[Task to complete] Below are records; reply with nothing but the number of lines in them that contain "LOSS".

===== Record set =====

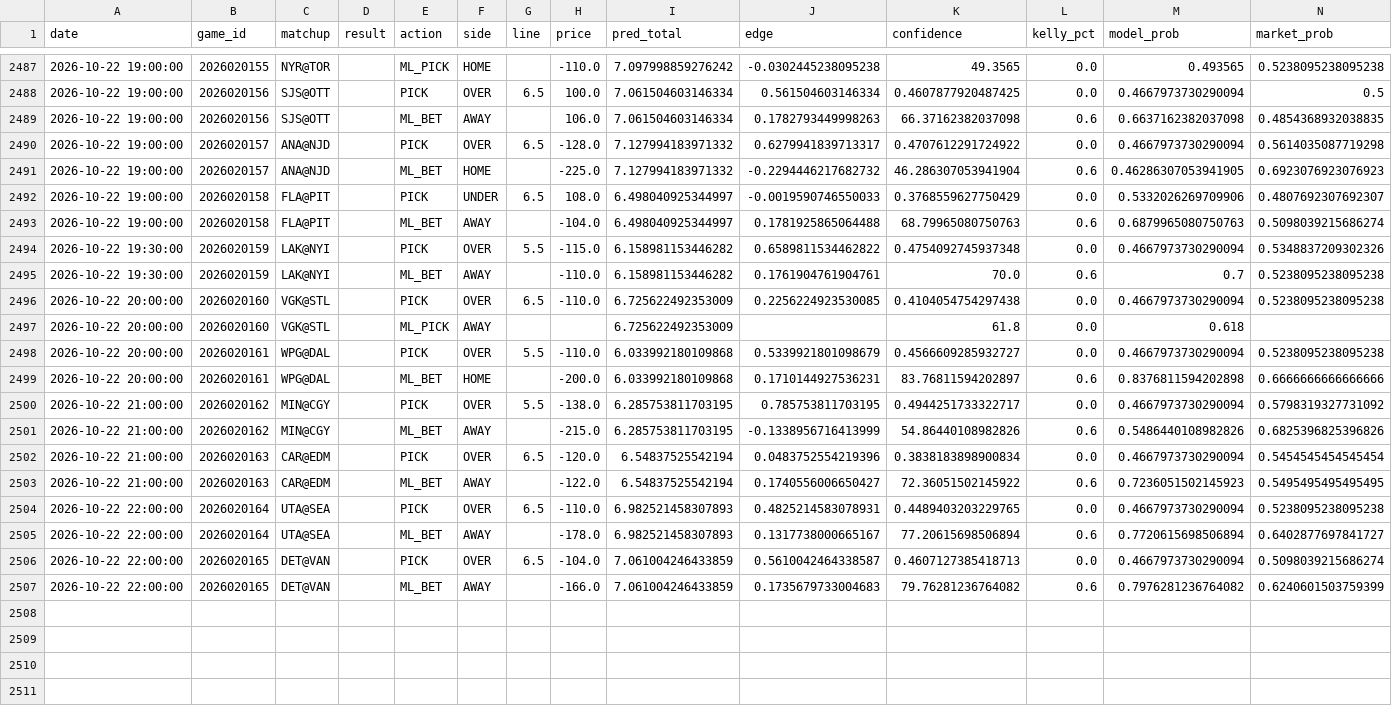
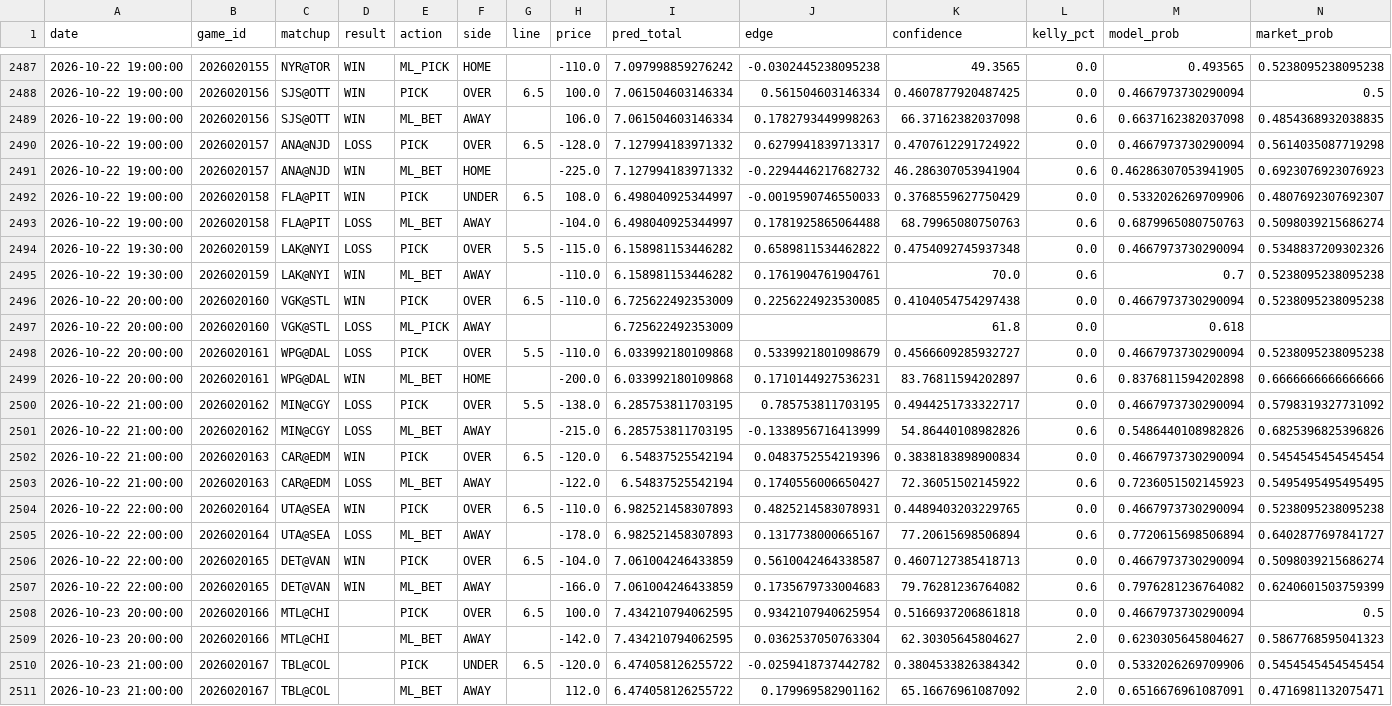
Before and after one commit to kirbypuckett031460-web/nhl, a CSV file: bets_log.csv, drawn as a sheet; only a part is shown, gaps mark what is left out; rows hold the shown columns only; the diff covers the shown part only; the diff names each change by its address in the sheet, - before the commit and + after, or states it on an @@ line.

```diff
--- a/bets_log.csv
+++ b/bets_log.csv
-D2487:D2489 (result): (empty)
+D2487:D2489 (result): WIN
-D2490 (result): (empty)
+D2490 (result): LOSS
-D2491:D2492 (result): (empty)
+D2491:D2492 (result): WIN
-D2493:D2494 (result): (empty)
+D2493:D2494 (result): LOSS
-D2495:D2496 (result): (empty)
+D2495:D2496 (result): WIN
-D2497:D2498 (result): (empty)
+D2497:D2498 (result): LOSS
-D2499 (result): (empty)
+D2499 (result): WIN
-D2500:D2501 (result): (empty)
+D2500:D2501 (result): LOSS
-D2502 (result): (empty)
+D2502 (result): WIN
-D2503 (result): (empty)
+D2503 (result): LOSS
-D2504 (result): (empty)
+D2504 (result): WIN
-D2505 (result): (empty)
+D2505 (result): LOSS
-D2506:D2507 (result): (empty)
+D2506:D2507 (result): WIN
+row 2508: 2026-10-23 20:00:00 | 2026020166 | MTL@CHI |  | PICK | OVER | 6.5 | 100.0 | 7.434210794062595 | 0.9342107940625954 | 0.5166937206861818 | 0.0 | 0.4667973730290094 | 0.5
+row 2509: 2026-10-23 20:00:00 | 2026020166 | MTL@CHI |  | ML_BET | AWAY |  | -142.0 | 7.434210794062595 | 0.0362537050763304 | 62.30305645804627 | 2.0 | 0.6230305645804627 | 0.5867768595041323
+row 2510: 2026-10-23 21:00:00 | 2026020167 | TBL@COL |  | PICK | UNDER | 6.5 | -120.0 | 6.474058126255722 | -0.0259418737442782 | 0.3804533826384342 | 0.0 | 0.5332026269709906 | 0.5454545454545454
+row 2511: 2026-10-23 21:00:00 | 2026020167 | TBL@COL |  | ML_BET | AWAY |  | 112.0 | 6.474058126255722 | 0.179969582901162 | 65.16676961087092 | 2.0 | 0.6516676961087091 | 0.4716981132075471
```
Also changed, not shown: 27 edited cells elsewhere in this file, odds_history.csv, 3 other files.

=====

[Solution for this exercise] 6